A project led by Xcel Energy in partnership with long-term battery manufacturer Form Energy will deploy two 10-megawatt batteries that last up to 100 hours at the site of now-shuttered coal plants in Becker, MN, and Pueblo, CO.
“Multi-day battery storage has the potential to help us better harness the renewable energy we generate while ensuring the grid remains reliable for our customers,” Bria Shea, regional vice president of regulatory policy for Xcel Energy Minnesota, said in a press release.
Photo Courtesy Form Energy
Overall, the DOE hopes that the funded projects prove the new technologies work at scale, helping utilities plan for longer-term storage, thus bringing costs down and making renewable energy more accessible for all homes and businesses across the United States.
“A cheap battery would remove the biggest hurdle to a renewables transition,” Elisabeth Moyer, associate professor of atmospheric science at the University of Chicago, said to the Associated Press.
Photo Courtesy geosci.uchicago.edu
Overall, the more battery storage available, the closer the country gets to its net zero emissions goals.
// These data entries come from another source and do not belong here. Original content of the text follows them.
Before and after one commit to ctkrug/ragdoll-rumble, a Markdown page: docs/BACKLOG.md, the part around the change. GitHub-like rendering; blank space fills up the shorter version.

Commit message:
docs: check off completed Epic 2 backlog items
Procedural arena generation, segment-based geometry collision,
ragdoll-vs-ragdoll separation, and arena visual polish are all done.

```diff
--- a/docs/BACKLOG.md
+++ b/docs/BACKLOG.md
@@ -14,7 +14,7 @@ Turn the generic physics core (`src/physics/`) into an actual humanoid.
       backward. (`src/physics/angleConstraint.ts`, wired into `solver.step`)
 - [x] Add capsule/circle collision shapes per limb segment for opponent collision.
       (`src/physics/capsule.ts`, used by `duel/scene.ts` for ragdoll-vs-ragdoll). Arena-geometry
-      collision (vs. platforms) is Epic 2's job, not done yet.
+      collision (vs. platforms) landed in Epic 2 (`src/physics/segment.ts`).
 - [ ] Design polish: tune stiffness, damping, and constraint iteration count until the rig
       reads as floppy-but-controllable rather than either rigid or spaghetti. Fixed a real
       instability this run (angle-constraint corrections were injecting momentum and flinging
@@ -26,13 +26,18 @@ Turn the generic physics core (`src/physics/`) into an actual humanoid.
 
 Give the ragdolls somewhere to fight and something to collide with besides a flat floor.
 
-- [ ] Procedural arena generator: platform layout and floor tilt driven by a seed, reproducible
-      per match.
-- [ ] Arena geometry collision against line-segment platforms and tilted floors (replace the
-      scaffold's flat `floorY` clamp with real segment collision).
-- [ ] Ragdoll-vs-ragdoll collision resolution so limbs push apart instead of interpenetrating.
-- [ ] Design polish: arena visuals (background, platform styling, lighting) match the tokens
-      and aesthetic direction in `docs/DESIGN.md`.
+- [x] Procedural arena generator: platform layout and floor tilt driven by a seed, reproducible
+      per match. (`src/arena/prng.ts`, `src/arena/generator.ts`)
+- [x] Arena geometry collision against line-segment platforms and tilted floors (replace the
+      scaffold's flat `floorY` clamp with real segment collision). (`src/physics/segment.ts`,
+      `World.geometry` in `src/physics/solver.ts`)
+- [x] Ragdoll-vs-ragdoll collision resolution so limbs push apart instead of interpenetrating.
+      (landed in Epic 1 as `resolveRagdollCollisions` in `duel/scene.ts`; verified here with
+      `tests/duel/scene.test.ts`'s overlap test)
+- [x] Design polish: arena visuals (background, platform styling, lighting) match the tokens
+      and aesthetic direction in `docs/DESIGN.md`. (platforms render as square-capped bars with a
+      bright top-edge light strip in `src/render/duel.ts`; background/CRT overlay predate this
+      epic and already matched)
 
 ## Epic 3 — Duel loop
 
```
Creating longer-term, affordable storage can unlock the door to moving the country’s dependence off polluting fossil fuels and onto a greener future led by the sun and wind.